However, we agree with defendant that the trial court erred in imposing a $50 VCCB penalty and a $75 SNSF assessment for his conviction for refusing to submit to a breathalyzer test in violation of N.J.S.A. 39:4-50.4a. The State concedes error in this regard. N.J.S.A. 2C:43-3.1a(2)(c), which deals with VCCB penalties, provides:
In addition to any other assessment imposed pursuant to the provisions of R.S. 39:4-50, any person convicted of operating a motor vehicle while under the influence of liquor or drugs shall be assessed $50.00.
And N.J.S.A. 2C:43-3.2a(1), which deals with SNSF assessments, provides:
In addition to any other fine, fee or assessment imposed, any person convicted of a crime, disorderly or petty disorderly persons offense or violation of R.S. 39:4-50 shall be assessed $75 for each conviction.
Neither N.J.S.A. 2C:43-3.1a(2)(c) nor N.J.S.A. 2C:43-3.2a(1) apply to impose monetary penalties and assessments for defendant's conviction for refusing to take a breathalyzer test in violation of N.J.S.A. 39:4-50.4a. Consequently, the $50 VCCB penalty and the $75 SNSF assessment must be vacated.
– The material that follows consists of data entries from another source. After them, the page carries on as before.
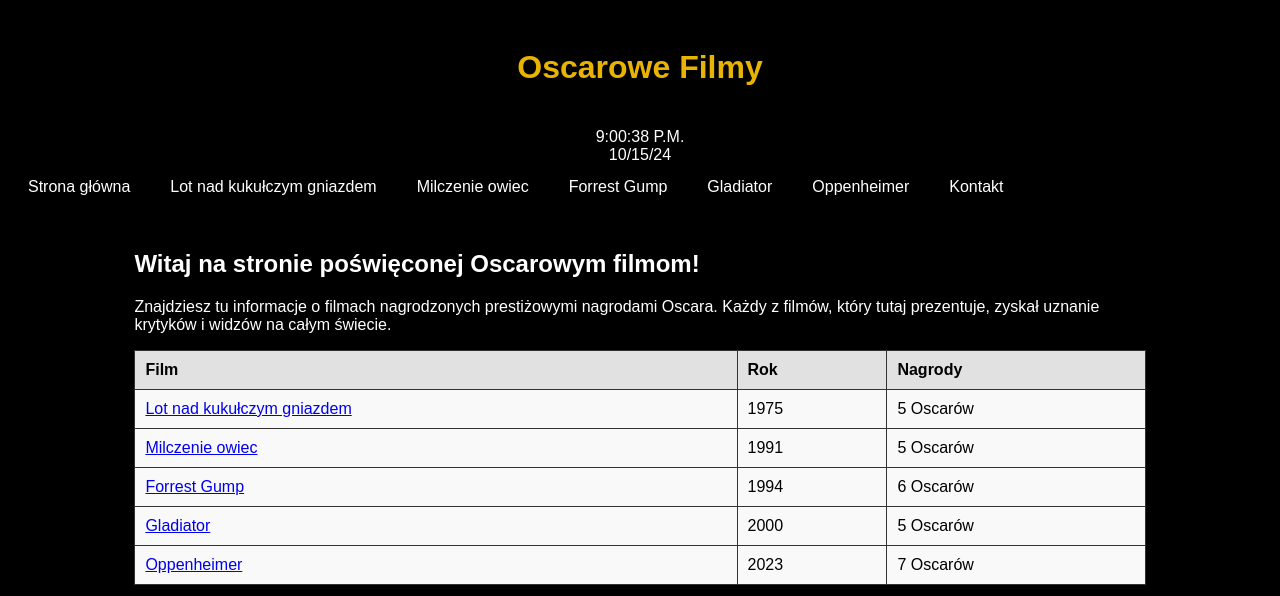
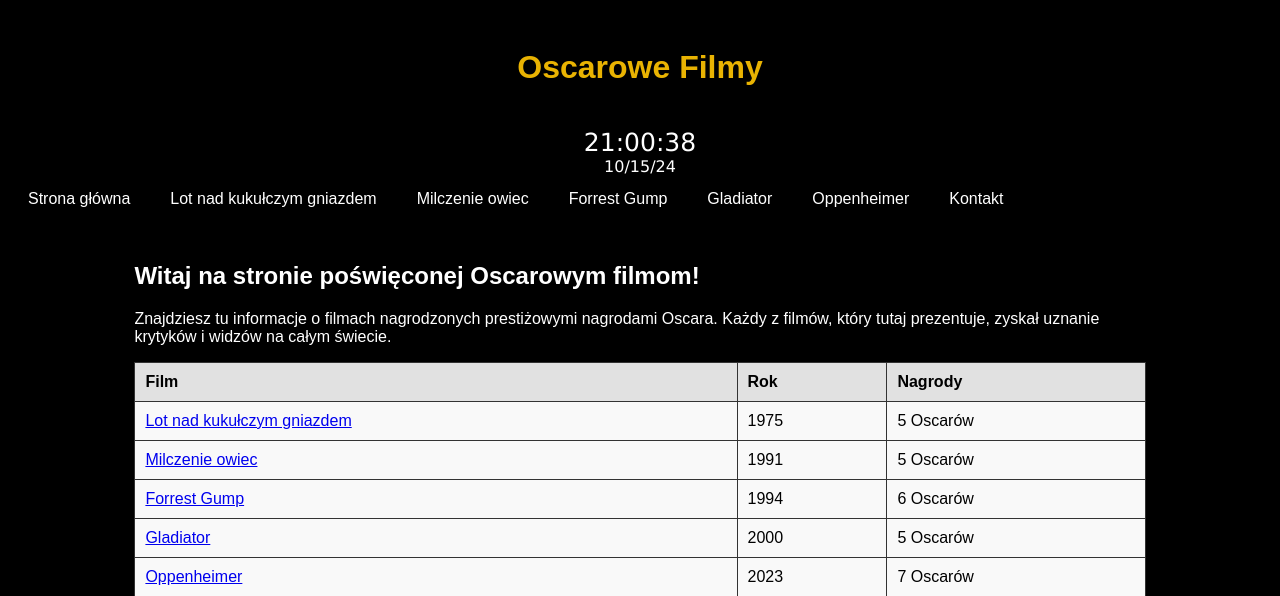
Before and after one commit to damian1639/Progr.-Aplik.-WWW, a PHP site: page /0.html in a window 1280 px wide. Shown: the top 596 px of the page. Run offline with PHP 8.4, Linux system fonts and the light colour scheme.

Commit message:
Add files via upload

```diff
--- a/Filmy Oscarowe 1.1/style.css
+++ b/Filmy Oscarowe 1.1/style.css
@@ -125,9 +125,13 @@
 
 #zegarek{
     background-color: #00000065;
+    font-family: Verdana, sans-serif;
+    color:#ffffff;
+    font-size: 25px;
+}
+
+#data{
+    background-color: #00000065;
+    font-family: Verdana, sans-serif;
     color:#ffffff;
 }
-#data{
-    background-color: #00000065;
-    color:#ffffff;
-}
--- a/Filmy Oscarowe 1.1/timedate.js
+++ b/Filmy Oscarowe 1.1/timedate.js
@@ -24,10 +24,9 @@
     var hours = now.getHours();
     var minutes = now.getMinutes();
     var seconds = now.getSeconds();
-    var timeValue = "" + ((hours > 12) ? hours - 12 : hours);
+    var timeValue = "" + ((hours < 10) ? "0" : "") + hours;
     timeValue += ((minutes < 10) ? ":0" : ":") + minutes;
     timeValue += ((seconds < 10) ? ":0" : ":") + seconds;
-    timeValue += (hours >= 12) ? " P.M." : " A.M.";
     document.getElementById("zegarek").innerHTML = timeValue;
     timerID = setTimeout("showtime()", 1000);
     timerRunning = true;
```
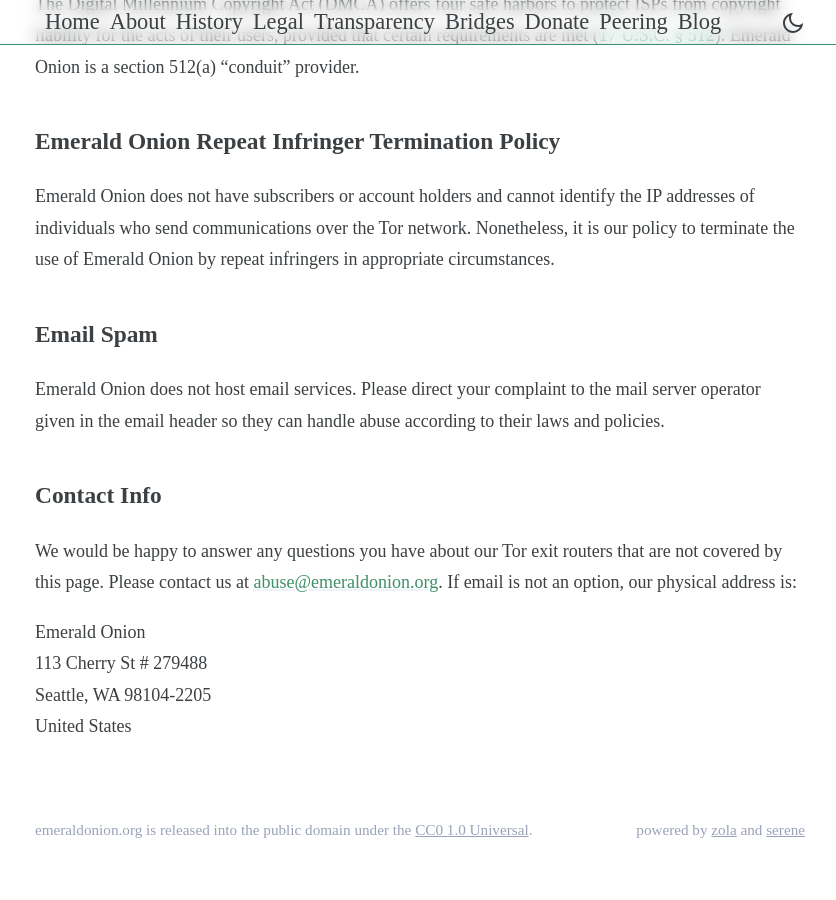
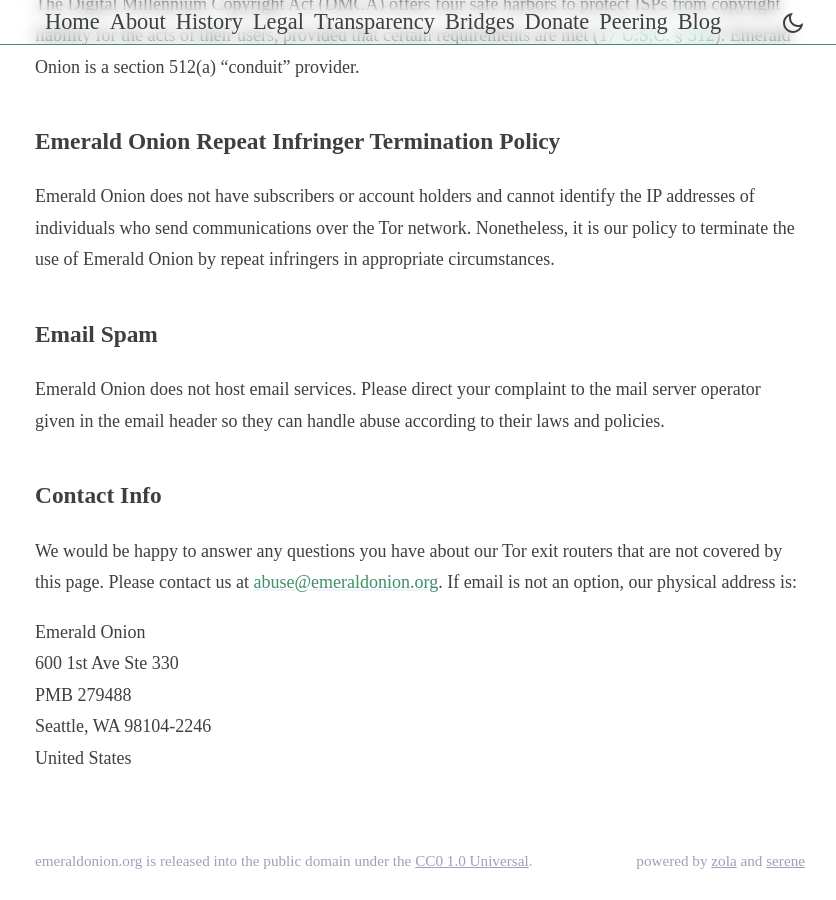
Before and after one commit to emeraldonion/emeraldonion.github.io, a Jekyll site: the page legal/index.html, which Jekyll copies as it is, in a window 1280 px wide and 900 px high, scrolled down 1307 px. Shown: the whole window, without its empty margins (220-1056 px from the left). Built offline with Jekyll 4.4.1, drawn with Linux system fonts in a browser that asks for light colours; before the commit the page ends 2176 px from its top, so only the background shows below that.

Commit message:
Update index.html
update address

```diff
--- a/legal/index.html
+++ b/legal/index.html
@@ -153,7 +153,7 @@
                         covered by this page. Please contact us at <a
                             href=mailto:abuse@emeraldonion.org>abuse@emeraldonion.org</a>. If email is not an option,
                         our physical address is:
-                    <p>Emerald Onion<br> 113 Cherry St # 279488<br> Seattle, WA 98104-2205<br> United States
+                    <p>Emerald Onion<br> 600 1st Ave Ste 330<br> PMB 279488<br> Seattle, WA 98104-2246<br> United States
                 </article>
             </div>
             <footer>
```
Accordingly, except to vacate the $50 VCCB penalty and the $75 SNSF assessment imposed upon defendant, the judgment of conviction under review is affirmed.